Research and Inventory
Research and inventory must precede management to avoid costly mistakes. Research - studying the nature of sheep - determines their needs and why they are present in some areas and absent from others.
Inventories of occupied and vacant habitats help establish priorities for range restoration or restocking only. Keeping track of sheep with the aid of collars and radio transmitters helps biologists learn of their movements and home range needs.
Sheep are absent from even the best forage and cover when
water is not available. Developing springs and installing
watering devices such as catch dams, holding tanks and "guzzlers"
are the kind of projects that volunteer partners make possible.
Goals of Full Curl
- Restore the quality and quantity of wild sheep
habitat to generate an increase of 150 percent in population
and 300 percent in recent recreational opportunities.
- Foster partnership, cooperation and understanding
among government bodies, private organizations, landowners
and the general public in support of wild sheep conservation.
- Provide opportunities to participate in habitat
restoration through volunteer efforts and financial contributions.
- Implement US. Forest Service plans to achieve
wild sheep management objectives.
Other partners in this program are the State wildlife agencies
of AK, AZ, CA, CO, ID, MT, ND, NM, NV, OR, SD, WA, and WY.
- How you can be a Partner too!
- Join the Wild Sheep Foundation or any of their local chapers and affiliates.
- Look for a future posting, at this site,
on new and on going field work needing volunteers.
- Start watching sheep in the wild!
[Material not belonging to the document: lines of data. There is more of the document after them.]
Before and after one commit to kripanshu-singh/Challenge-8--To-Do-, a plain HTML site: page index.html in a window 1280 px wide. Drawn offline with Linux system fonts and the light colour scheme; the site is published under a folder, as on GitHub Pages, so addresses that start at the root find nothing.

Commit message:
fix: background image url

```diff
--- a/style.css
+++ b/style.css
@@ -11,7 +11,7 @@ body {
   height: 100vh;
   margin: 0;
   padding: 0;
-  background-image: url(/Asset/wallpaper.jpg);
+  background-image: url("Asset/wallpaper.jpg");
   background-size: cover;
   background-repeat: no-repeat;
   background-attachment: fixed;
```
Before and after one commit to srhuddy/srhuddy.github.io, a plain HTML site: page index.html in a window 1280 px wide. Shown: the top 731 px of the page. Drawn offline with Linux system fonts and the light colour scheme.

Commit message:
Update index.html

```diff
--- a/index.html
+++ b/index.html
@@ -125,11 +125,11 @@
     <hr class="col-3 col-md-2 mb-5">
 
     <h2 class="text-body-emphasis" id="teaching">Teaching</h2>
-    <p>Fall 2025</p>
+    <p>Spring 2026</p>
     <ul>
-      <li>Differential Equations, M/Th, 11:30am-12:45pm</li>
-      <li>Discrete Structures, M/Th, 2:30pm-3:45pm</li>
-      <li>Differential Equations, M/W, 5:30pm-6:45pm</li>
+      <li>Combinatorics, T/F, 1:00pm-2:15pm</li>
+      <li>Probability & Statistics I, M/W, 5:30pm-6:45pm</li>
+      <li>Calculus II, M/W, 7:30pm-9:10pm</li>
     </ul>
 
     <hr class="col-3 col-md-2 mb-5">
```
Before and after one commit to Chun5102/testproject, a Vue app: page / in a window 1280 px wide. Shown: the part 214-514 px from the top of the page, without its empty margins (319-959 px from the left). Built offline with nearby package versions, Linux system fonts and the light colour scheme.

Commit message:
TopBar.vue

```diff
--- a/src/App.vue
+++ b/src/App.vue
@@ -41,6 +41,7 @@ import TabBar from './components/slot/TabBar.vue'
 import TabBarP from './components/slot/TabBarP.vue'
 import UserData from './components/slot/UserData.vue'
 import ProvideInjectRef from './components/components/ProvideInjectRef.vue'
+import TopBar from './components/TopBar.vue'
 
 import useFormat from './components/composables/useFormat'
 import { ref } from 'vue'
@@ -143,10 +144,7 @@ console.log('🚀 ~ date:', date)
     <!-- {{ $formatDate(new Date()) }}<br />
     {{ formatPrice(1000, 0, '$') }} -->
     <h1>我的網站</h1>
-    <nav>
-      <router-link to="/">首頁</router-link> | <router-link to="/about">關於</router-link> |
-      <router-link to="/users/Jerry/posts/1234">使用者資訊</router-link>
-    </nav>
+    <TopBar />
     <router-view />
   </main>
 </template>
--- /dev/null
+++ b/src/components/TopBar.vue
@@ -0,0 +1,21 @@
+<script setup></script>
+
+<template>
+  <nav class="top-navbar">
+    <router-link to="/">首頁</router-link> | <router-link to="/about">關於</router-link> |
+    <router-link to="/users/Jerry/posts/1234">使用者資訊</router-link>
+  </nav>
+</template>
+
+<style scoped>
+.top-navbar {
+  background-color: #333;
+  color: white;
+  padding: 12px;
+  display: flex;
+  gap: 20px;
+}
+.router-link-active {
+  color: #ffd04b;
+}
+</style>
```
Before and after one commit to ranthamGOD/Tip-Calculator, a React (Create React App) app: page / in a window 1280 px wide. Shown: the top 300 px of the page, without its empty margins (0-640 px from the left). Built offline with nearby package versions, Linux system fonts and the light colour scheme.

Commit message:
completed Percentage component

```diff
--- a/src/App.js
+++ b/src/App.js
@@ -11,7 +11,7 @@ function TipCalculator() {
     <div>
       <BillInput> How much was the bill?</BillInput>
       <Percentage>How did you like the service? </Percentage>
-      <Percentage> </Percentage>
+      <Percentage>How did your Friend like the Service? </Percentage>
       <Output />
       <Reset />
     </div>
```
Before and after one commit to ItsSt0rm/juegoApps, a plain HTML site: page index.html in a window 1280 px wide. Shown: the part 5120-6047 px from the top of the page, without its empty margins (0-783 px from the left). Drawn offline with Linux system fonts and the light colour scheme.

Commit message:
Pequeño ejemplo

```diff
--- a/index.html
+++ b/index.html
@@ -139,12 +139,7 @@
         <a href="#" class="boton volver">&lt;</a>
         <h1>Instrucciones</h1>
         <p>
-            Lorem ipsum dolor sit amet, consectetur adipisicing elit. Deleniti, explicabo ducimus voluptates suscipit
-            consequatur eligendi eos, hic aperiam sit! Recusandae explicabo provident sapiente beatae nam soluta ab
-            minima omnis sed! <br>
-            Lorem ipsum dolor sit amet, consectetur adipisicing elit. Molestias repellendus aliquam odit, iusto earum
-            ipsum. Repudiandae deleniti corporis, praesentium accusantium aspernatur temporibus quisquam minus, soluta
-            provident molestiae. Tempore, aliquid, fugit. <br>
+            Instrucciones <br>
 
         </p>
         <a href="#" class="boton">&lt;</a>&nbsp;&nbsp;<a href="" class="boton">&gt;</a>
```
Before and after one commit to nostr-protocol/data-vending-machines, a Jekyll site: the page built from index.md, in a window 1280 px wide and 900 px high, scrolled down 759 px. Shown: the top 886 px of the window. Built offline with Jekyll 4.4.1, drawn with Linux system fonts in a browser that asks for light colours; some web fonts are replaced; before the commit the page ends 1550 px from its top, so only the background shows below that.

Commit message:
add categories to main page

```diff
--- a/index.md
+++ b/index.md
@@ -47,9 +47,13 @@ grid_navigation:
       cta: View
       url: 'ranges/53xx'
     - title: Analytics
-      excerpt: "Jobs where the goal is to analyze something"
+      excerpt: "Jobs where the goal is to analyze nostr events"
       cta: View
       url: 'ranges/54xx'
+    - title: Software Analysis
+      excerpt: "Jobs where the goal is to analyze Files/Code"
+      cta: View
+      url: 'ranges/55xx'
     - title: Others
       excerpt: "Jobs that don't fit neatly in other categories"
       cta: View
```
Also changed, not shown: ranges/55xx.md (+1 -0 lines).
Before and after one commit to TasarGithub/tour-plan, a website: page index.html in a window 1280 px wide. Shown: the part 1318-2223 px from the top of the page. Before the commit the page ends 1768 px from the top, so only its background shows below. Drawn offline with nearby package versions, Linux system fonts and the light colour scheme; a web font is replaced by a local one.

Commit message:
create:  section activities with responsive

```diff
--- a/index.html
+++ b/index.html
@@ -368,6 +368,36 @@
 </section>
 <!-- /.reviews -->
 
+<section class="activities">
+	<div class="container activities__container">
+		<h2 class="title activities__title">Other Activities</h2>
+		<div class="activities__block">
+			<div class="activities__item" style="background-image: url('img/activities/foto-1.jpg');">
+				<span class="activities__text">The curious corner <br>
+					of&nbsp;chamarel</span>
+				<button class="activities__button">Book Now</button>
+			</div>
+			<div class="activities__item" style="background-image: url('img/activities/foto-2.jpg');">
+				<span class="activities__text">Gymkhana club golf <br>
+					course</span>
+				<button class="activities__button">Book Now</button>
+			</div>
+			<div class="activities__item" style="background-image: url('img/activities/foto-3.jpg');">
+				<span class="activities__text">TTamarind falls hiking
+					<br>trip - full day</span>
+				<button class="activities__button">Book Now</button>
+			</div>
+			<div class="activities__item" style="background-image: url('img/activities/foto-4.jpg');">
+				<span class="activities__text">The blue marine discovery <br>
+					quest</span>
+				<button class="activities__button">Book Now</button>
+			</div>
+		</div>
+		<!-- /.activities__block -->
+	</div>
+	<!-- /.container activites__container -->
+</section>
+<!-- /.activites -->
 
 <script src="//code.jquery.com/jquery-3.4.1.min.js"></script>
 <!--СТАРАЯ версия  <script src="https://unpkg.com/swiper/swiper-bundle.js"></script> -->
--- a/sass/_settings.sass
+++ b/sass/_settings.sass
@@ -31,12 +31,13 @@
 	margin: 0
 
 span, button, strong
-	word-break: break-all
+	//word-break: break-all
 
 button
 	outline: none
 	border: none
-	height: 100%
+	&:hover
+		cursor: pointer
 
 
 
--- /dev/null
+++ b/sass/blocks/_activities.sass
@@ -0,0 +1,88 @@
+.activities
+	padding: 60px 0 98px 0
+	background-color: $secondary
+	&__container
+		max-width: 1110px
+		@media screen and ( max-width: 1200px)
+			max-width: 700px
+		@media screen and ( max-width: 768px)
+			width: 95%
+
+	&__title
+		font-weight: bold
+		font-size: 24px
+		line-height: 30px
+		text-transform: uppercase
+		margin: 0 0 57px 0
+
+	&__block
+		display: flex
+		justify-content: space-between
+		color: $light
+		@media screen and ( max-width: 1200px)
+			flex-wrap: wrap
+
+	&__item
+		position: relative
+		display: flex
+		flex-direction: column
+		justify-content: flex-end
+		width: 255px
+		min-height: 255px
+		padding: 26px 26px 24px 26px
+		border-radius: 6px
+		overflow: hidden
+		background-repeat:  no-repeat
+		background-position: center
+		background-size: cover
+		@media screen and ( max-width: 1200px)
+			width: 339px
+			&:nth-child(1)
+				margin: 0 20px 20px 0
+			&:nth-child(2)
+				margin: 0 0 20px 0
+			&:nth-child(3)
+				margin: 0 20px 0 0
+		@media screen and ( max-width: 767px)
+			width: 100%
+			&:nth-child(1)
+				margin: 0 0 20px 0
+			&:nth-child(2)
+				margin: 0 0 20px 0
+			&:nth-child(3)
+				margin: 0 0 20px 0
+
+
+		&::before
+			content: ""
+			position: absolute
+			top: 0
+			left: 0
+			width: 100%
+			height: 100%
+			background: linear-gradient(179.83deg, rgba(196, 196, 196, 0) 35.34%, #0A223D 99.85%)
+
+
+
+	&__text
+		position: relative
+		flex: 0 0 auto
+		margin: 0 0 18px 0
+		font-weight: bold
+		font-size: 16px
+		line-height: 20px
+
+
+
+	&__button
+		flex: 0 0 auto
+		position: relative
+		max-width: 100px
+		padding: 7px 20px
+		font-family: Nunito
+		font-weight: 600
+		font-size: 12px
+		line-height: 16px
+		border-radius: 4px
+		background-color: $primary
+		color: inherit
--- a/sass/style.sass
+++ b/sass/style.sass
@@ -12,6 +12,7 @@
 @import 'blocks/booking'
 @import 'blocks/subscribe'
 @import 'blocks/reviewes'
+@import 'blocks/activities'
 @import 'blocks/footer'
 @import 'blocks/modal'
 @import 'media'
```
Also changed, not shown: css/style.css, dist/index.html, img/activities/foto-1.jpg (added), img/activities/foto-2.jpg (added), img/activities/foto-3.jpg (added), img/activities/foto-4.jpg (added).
Falcon
Press produces a series of state wildlife watching guides. Check out the one for your state.
You can also find locations for viewing wildlife, plants and fish through our NatureWatch 'Viewing Sites' website at "inature".
- Sheep Biology
- References & Publications
- A Review of Disease-related Conflicts Between Domestic Sheep and Goats and Bighorn Sheep; Schommer, Timothy J.; Woolever, Melanie M. 2008; RMRS-GTR-209
RMRS Download pdf file 425 KB [See comments at top of page. RMRS no longer makes this GTR available even though the court order does not preclude the underlying scientific literature reviewed by the Payette Principles Committee nor the scientific literature referenced in this GTR.]
Letter to Partners announcing the RMRS-GTR-209
(txt 1.97 KB) (pdf 23.7 KB)
Research between bighorn sheep and domestic sheep and goats can lead to respiratory disease and fatal pneumonia in bighorn sheep. We reviewed experimental methods and evidence regarding respiratory disease in bighorn sheep relative to domestic sheep and goats based upon the contact hypothesis and categorized by experimental approach. Although efforts to identify organisms causing pneumonia in bighorn sheep following contact with domestic sheep have identified multiple bacteria species, the complete range of mechanisms/causal agents leading to epizootic disease events are not completely understood. However, based upon the effect of disease transmission, spatial and/or temporal separation between domestic sheep and goats and bighorn sheep is prudent when the management objective is to maintain bighorn sheep populations.
- A Process for Finding Management Solutions
to the Incompatibility Between Domestic and Bighorn Sheep;
Tom Schommer and Melanie Woolever; (white paper) August
2001;742 KB pdf
- Transmital Letter of the final Bighorn/Domestic
Sheep document;19 KB pdf
- Selenium/pH/Precipitation/Sheep Lamp Survival;
21.4 KB pdf
You can find out more about Wild Sheep by contacting one
of these organizations:
Full Curl Coordinator for the Forest Service
USDA Forest Service
Renewable Resources Staff
Golden CO 80401